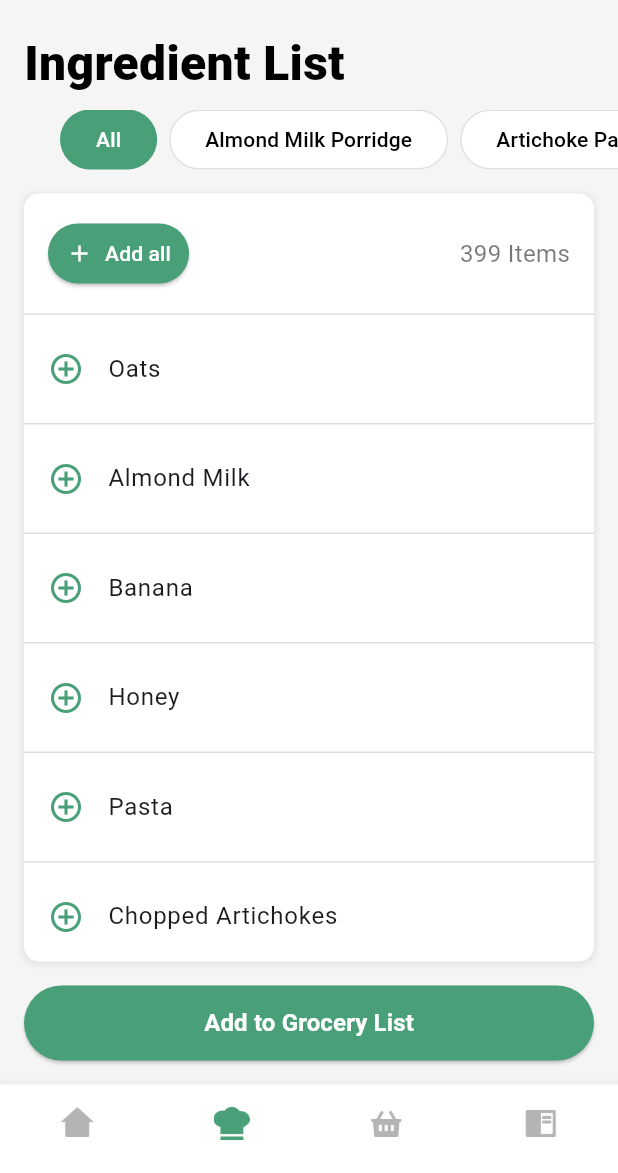
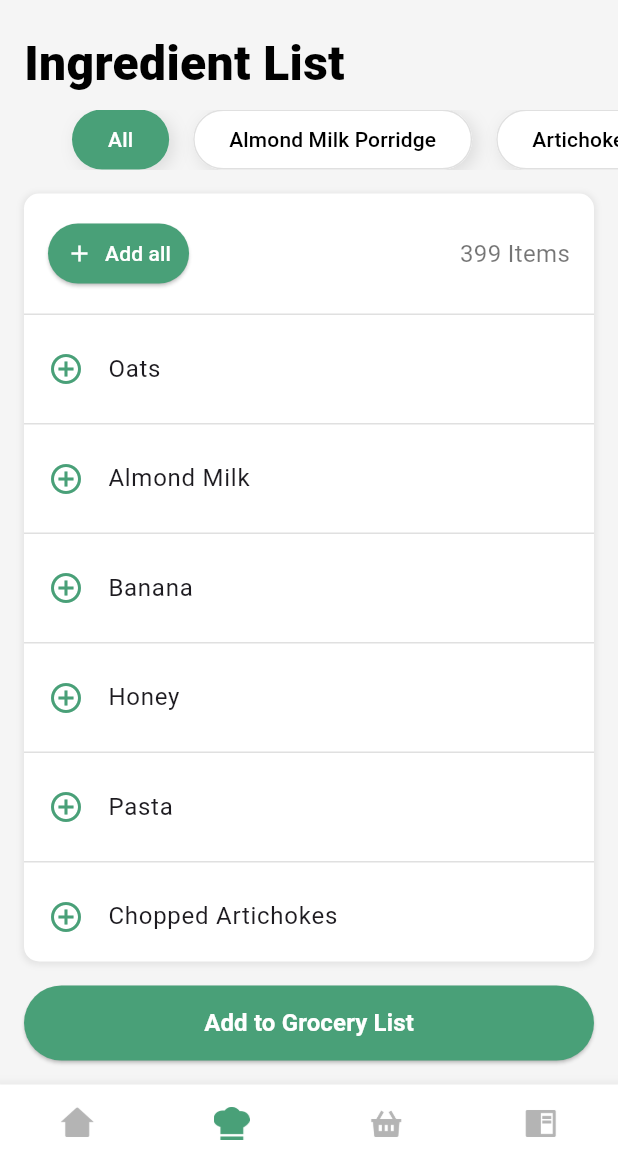
Before and after one commit to aadityayadav17/binarybandits, a Flutter app: the IngredientListPage screen opened directly, on a phone screen of 412 x 824 dp, the part 63-1236 px from its top. Run offline on Flutter 3.47's test engine with Material 3 defaults, Android fonts, the phone set to English and light mode, and no system bars; our stand-ins replace country_code_picker, dropdown_button2, firebase_core, google_fonts; accounts and stored records are empty.

Commit message:
Ingredient List (17/n) - Padding and Shadow

```diff
--- a/lib/screens/ingredient_list_screen.dart
+++ b/lib/screens/ingredient_list_screen.dart
@@ -201,33 +201,53 @@ class _IngredientListPageState extends State<IngredientListPage> {
       child: ListView(
         scrollDirection: Axis.horizontal,
         children: [
-          // Add padding only to the first tab ('All')
           Padding(
             padding: const EdgeInsets.only(
                 left: 40.0), // Padding only for the first tab
-            child: _buildRecipeTab('All', isAllSelected, () {
+            child:
+                _buildTabWithShadow(_buildRecipeTab('All', isAllSelected, () {
               setState(() {
                 isAllSelected = true;
                 selectedRecipe = null;
               });
-            }),
+            })),
           ),
           for (Recipe recipe in recipes)
+            _buildTabWithShadow(
                 _buildRecipeTab(recipe.name, selectedRecipe == recipe, () {
               setState(() {
                 isAllSelected = false;
                 selectedRecipe = recipe;
               });
-            }),
+            })),
         ],
       ),
     );
   }
 
+  Widget _buildTabWithShadow(Widget tab) {
+    return Container(
+      margin: EdgeInsets.symmetric(horizontal: 8.0),
+      decoration: BoxDecoration(
+        color: Colors.white, // Ensure tab background is white
+        borderRadius:
+            BorderRadius.circular(20), // Apply consistent border radius
+        boxShadow: [
+          BoxShadow(
+            color: Colors.grey.withOpacity(0.3), // Lighter shadow color
+            spreadRadius:
+                0, // No extra spread, keeping shadow tight to bottom-right
+            blurRadius: 9, // Slight blur for softness
+            offset: Offset(3, 3), // Shift shadow towards bottom-right
+          ),
+        ],
+      ),
+      child: tab,
+    );
+  }
+
   Widget _buildRecipeTab(String title, bool isSelected, VoidCallback onTap) {
-    return Padding(
-      padding: const EdgeInsets.only(right: 8.0),
-      child: ElevatedButton(
+    return ElevatedButton(
       onPressed: onTap,
       child: Text(
         title,
@@ -242,7 +262,6 @@ class _IngredientListPageState extends State<IngredientListPage> {
           borderRadius: BorderRadius.circular(20),
           side: BorderSide(
             color: isSelected ? Colors.transparent : Colors.grey.shade300,
-            ),
           ),
         ),
       ),
```
Lines whose indentation alone changed are shown as unchanged.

Problem statement >> Across all the entries, count the lines that contain "isAllSelected", and state nothing but the total.

The completed task >> 4